One young lady laments that she spent her entire adolescence immersed in her boyfriend's life. She missed out on family outings because she preferred to be with her boyfriend. All the significant events that she experienced during adolescence, she shared with her boyfriend. Now she is an adult, and that boyfriend is no longer part of her life, she has no one in her family she can reminisce with because her family was not a part of her adolescence.

Just Friends
“It is better, my friends, to date a variety of companions until you are ready to marry. Have a wonderful time, but stay away from familiarity…..(Gordon B. Hinckley Ensign, Jan 2001 p. 2)

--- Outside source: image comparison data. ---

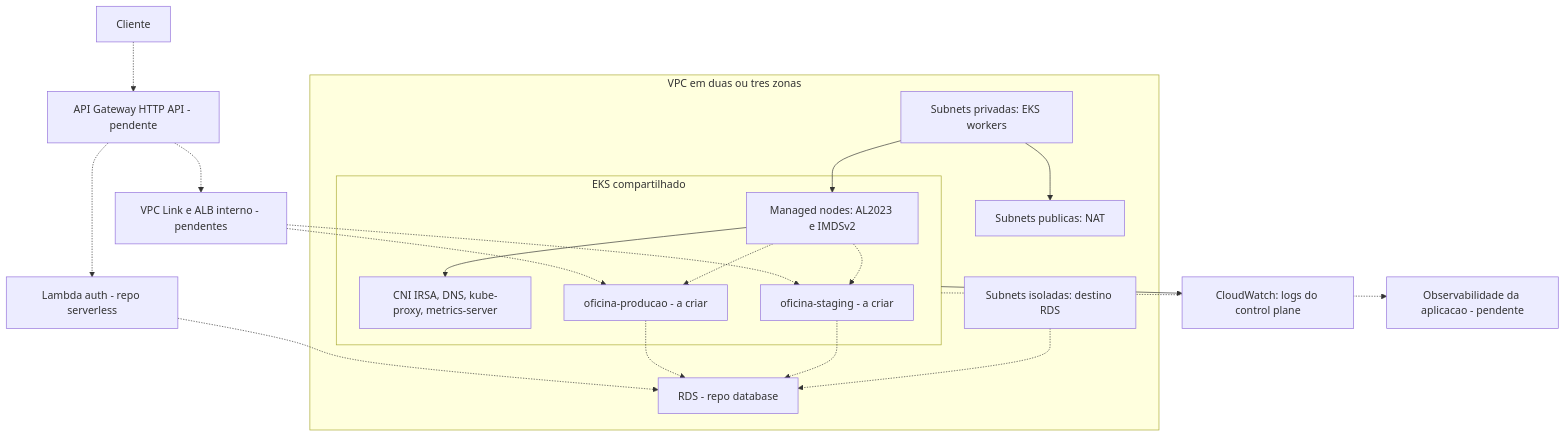
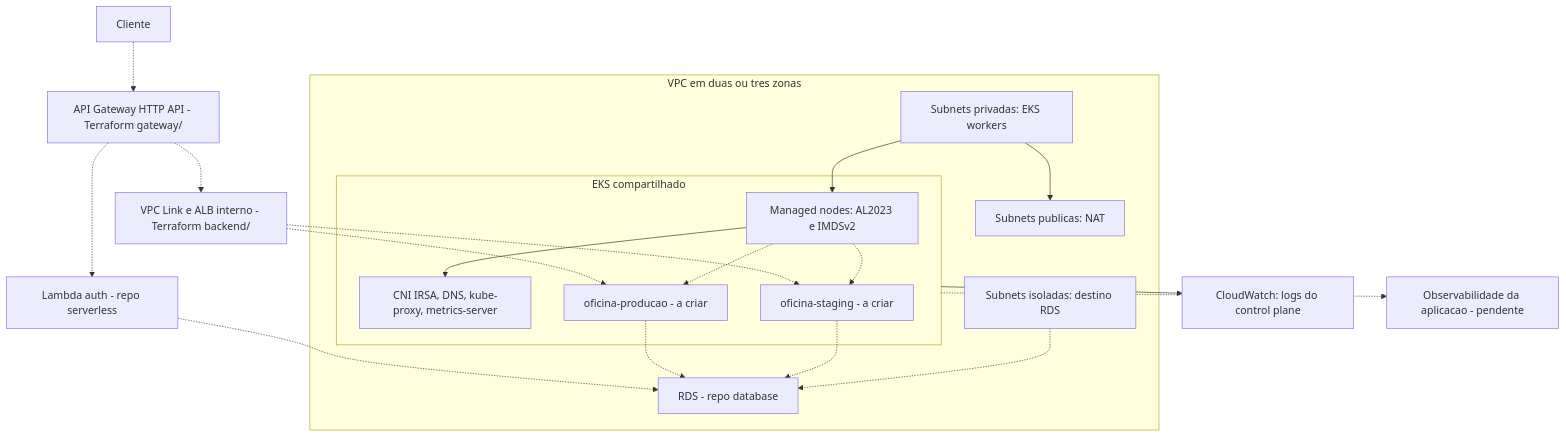
Before and after one commit to Venomouus/Oficina-infra-kubernetes: the diagram in docs/arquitetura.md, drawn with Mermaid. The commit also changed other lines of this file and 19 other files, not shown here.

Commit message:
feature: configurar backend privado da API

````diff
--- a/docs/arquitetura.md
+++ b/docs/arquitetura.md
@@ -6,30 +6,30 @@
 ```mermaid
 flowchart TD
-    Cliente[Cliente] -.-> Gateway[API Gateway HTTP API - pendente]
+    Cliente[Cliente] -.-> Gateway[API Gateway HTTP API - Terraform gateway/]
     Gateway -.-> Auth[Lambda auth - repo serverless]
-    Gateway -.-> VPCLink[VPC Link e ALB interno - pendentes]
+    Gateway -.-> VPCLink[VPC Link e ALB interno - Terraform backend/]
     subgraph VPC[VPC em duas ou tres zonas]
         Public[Subnets publicas: NAT]
         Private[Subnets privadas: EKS workers]
         Isolated[Subnets isoladas: destino RDS]
         Private --> Public
         subgraph EKS[EKS compartilhado]
             Nodes[Managed nodes: AL2023 e IMDSv2]
             Addons[CNI IRSA, DNS, kube-proxy, metrics-server]
             Staging[oficina-staging - a criar]
             Producao[oficina-producao - a criar]
             Nodes --> Addons
             Nodes -.-> Staging
             Nodes -.-> Producao
         end
         Private --> Nodes
         Isolated -.-> RDS[RDS - repo database]
     end
     VPCLink -.-> Staging
     VPCLink -.-> Producao
     Staging -.-> RDS
     Producao -.-> RDS
     Auth -.-> RDS
     EKS --> ControlLogs[CloudWatch: logs do control plane]
     EKS -.-> Monitor[Observabilidade da aplicacao - pendente]
 ```
````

Casually dating a variety of companions is way more fun for teens then dating the same guy or girl their whole high school career. When I was young, I attended hockey games with one of my male friends. I attended jazz concerts with another, learned to drive a stick shift from another, went hang gliding with another, flew in a private plane with another, went hiking in the mountains with another, learned the history of world religions from another, attended my first wrestling meet, went water skiing, snow skiing, ice skating, scuba diving, camping, played rugby, learned photography, and mountain biking. I would have never had so many learning opportunities had I stayed in a single relationship.

One magazine once ran an article called, “Guys are like electives: You've got to take a bunch before you decide to commit to a major!”

Casually dating lots of people helps adolescents better choose someone to date seriously. Casually dating allows young people to discover traits they admire, and what traits they can't tolerate. It helps them discover what traits they, themselves, possess that people admire, and which ones people can't tolerate. Friendship with a variety of members of the opposite sex protects young people from making a poor marital choice.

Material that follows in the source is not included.